Other debt, however, can be shockingly destructive. And credit cards can be the worst. For perspective, making the minimum payment on a credit card balance of $5,000 carried at a typical interest rate of 16% will take 22 years and a total of $11,126 to fully pay off.
Before doing anything else, do whatever it takes to get the high-interest "debt monkey" off your back.
Take advantage of employer contributions to workers' retirement accounts
Not every investor will enjoy this option, but employees of companies offering 401(k) plans and SIMPLE IRA plans will be pleased to learn their employer is handing out free money in the form of retirement plan contributions. For SIMPLE IRAs, companies can match an employee's contribution up to between 1% and 3% of his or her total earnings. For 401(k) plans, a company can match as much as 100% of an employee's contribution up to a limit calculated as a percentage of his or her salary. These contribution schemes can vary widely.
Unfortunately, many employer-sponsored retirement plans chip in nothing. You'll have to check with your company for the specifics.
Put $1,500 into the stock market...every month
Assuming an average 9% return on stocks, an investment of $1,500 each and every month for the next 20 years should grow to just a little over $1 million. That's the power of compounding investment returns.
It's probably a daunting figure for the typical investor. The Bureau of Labor Statistics says the average worker in the U.S. makes on the order of $50,000 per year, while the average household annually earns less than $70,000. After taxes and the bills incurred just by living life, there's rarely $1,500 per month left over.
Don't sweat it too much though. You may not have that sort of disposable income right now, but you'll likely be earning more later. Besides, the next two steps both steer you toward greater disposable income sooner than later.

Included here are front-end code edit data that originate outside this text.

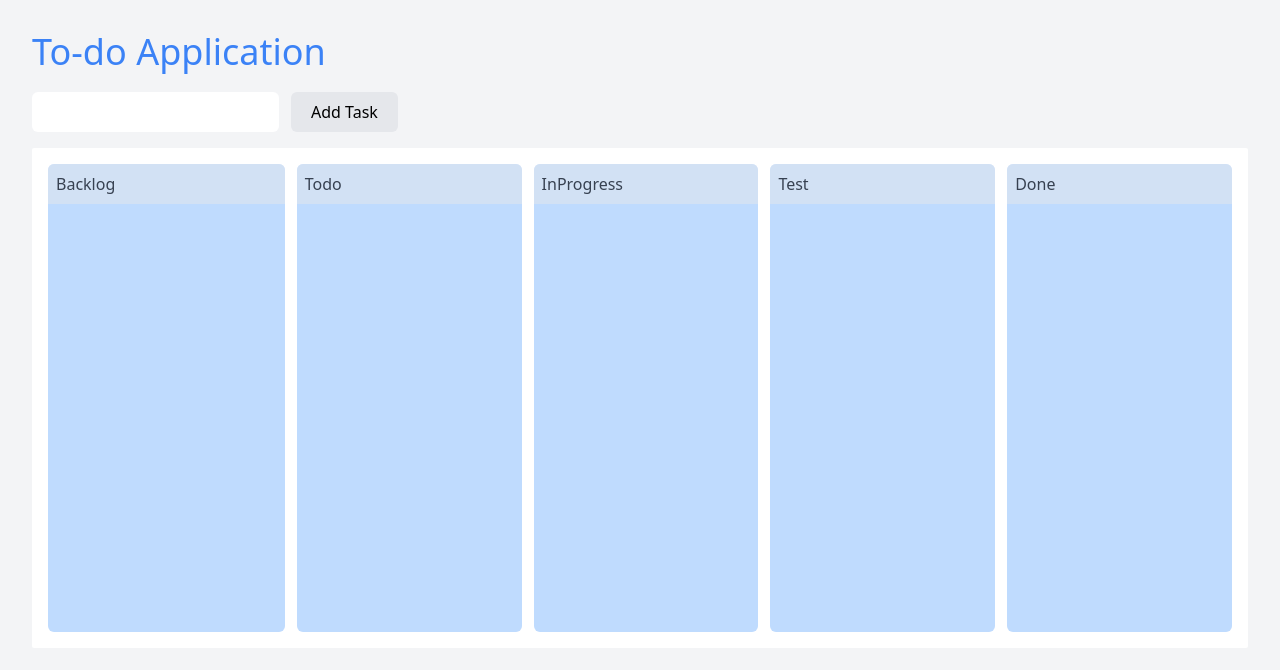
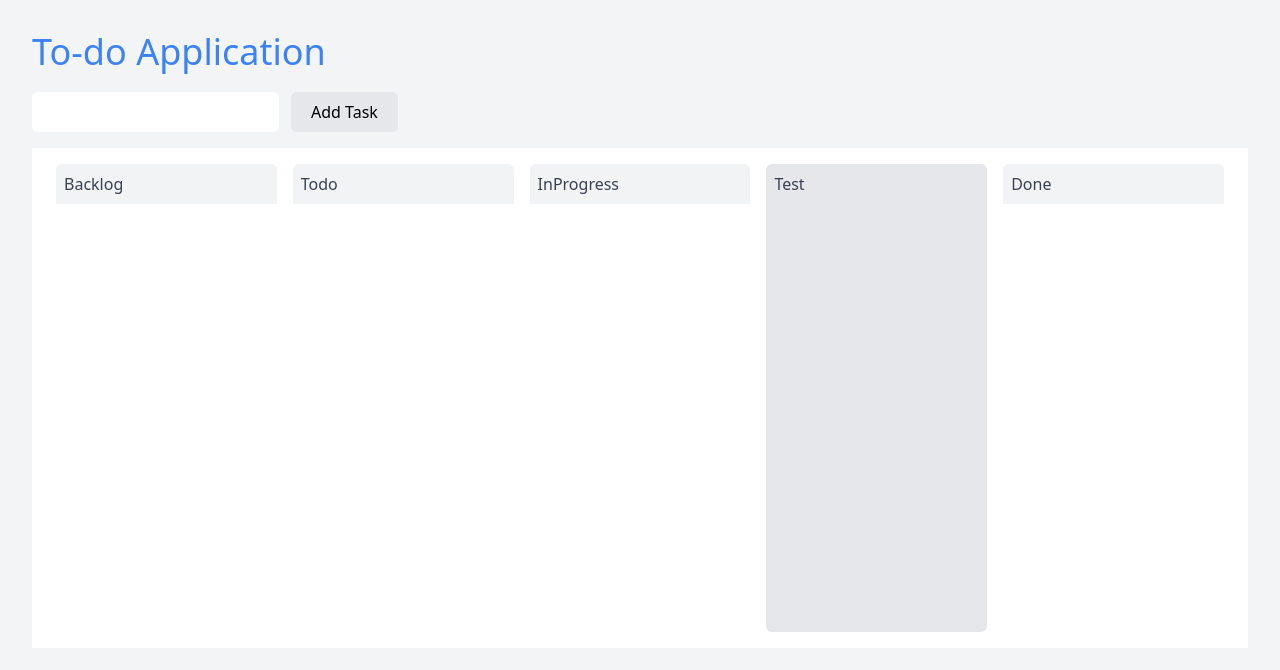
Before and after one commit to sabohat/todo-app, a Next.js app: page / in a window 1280 px wide. Shown: the top 670 px of the page. Built offline with nearby package versions, Linux system fonts and the light colour scheme.

Commit message:
add diff bg to categories

```diff
--- a/src/components/TodoPage/TodoCategoryCard.tsx
+++ b/src/components/TodoPage/TodoCategoryCard.tsx
@@ -1,19 +1,21 @@
-import { TodoItem } from '@/constants/todo'
+import { statusColor, TodoItem, TODO_STATUSES } from '@/constants/todo'
 import React from 'react'
 import Todo from './Todo'
 
 export default function TodoCategoryCard ({ category, list, dispatch, mouseDown }: any) {
+    const bgColor = statusColor[category as TODO_STATUSES]
     return (
         <div
             data-category={category}
-            className='
+            className={`
         droppable
         select-none
         min-w-40 min-h-80
-        bg-blue-200
+        ${bgColor}
         rounded-md
         flex flex-col
-        '>
+        mx-2
+        `}>
             <span
                 className='
                 text-md capitalize
--- a/src/components/TodoPage/TodoList.tsx
+++ b/src/components/TodoPage/TodoList.tsx
@@ -154,7 +154,6 @@ export default function TodoList ({ todos, dispatch }: any) {
         w-full p-4 rounded-sm
         min-h-[500px]
         bg-white
-        space-x-3
         grid md:grid-cols-2 lg:grid-cols-5'
             ref={parentRef}
         >
--- a/src/constants/todo.tsx
+++ b/src/constants/todo.tsx
@@ -14,7 +14,6 @@ export enum TODO_STATUSES {
 
 export const todoStatusList = (Object.keys(TODO_STATUSES) as (keyof typeof TODO_STATUSES)[]).map(
     (key) => {
-        console.log(key);
         return TODO_STATUSES[key];
     },
 );
@@ -26,3 +25,11 @@ export interface TodoItem {
     createdAt?: Date;
     deletedAt?: Date | null;
 }
+
+export const statusColor = {
+    [TODO_STATUSES.BACKLOG]: "bg-yellow-200",
+    [TODO_STATUSES.TODO]: "bg-blue-200",
+    [TODO_STATUSES.IN_PROGRESS]: "bg-pink-200",
+    [TODO_STATUSES.TEST]: "bg-gray-200",
+    [TODO_STATUSES.COMPLETED]: "bg-green-200"
+}
```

Buy a home, and then live in it for the long haul
Admittedly, it's not a plan that works for everyone. Some younger workers may need to accept another job offer in another place. In some markets, homes are prohibitively more expensive than renting an apartment is.
For anyone willing and able to stay put for a while though, home ownership can be a savvy financial move.
Sure, there's the whole "building equity" thing. That's nice. Real estate also tends to increase in value over time. Even if its price growth isn't consistent, home prices increase in value at a pace of about 4% per year.
That's not the only or the biggest upside of home ownership, however. A largely overlooked nuance of a mortgage payment is that while home values, prices, and incomes rise during the life of that mortgage, the payment on a fixed mortgage stays the same throughout the lifetime of the loan. Resisting the urge to upgrade your home -- and pumping up your monthly payment as a result -- can prove to be its own kind of windfall. This alone could eventually produce the aforementioned extra $1,500 per month to sock away in the stock market.
Start a side hustle you love
Finally, there's a lot to be said for starting a side hustle. Generating an extra $1,500 with it every month is certainly possible.
Side hustles can just be second jobs. But I think starting an actual business has greater upside.
However, to be successful, I think a side hustle business has to meet three conditions. First, it's got to be something you love doing. Second, it's also got to be a legitimate business; merely finding people to do your hobby with you isn't a recipe for success. And third, it's got to be a business that's simple and cheap to run, and scalable with no extra cost or time.
If any one piece of that triad is missing, a part-time entrepreneurship will never quite thrive. The good news is, most everyone's got some sort of passion they can monetize from their kitchen table a couple of times a week.
And a smart side hustle can certainly be worth the time and effort. While most hustlers only earn a few hundred bucks a month, some make well over $1,000. The bigger earners, of course, take their small businesses pretty seriously.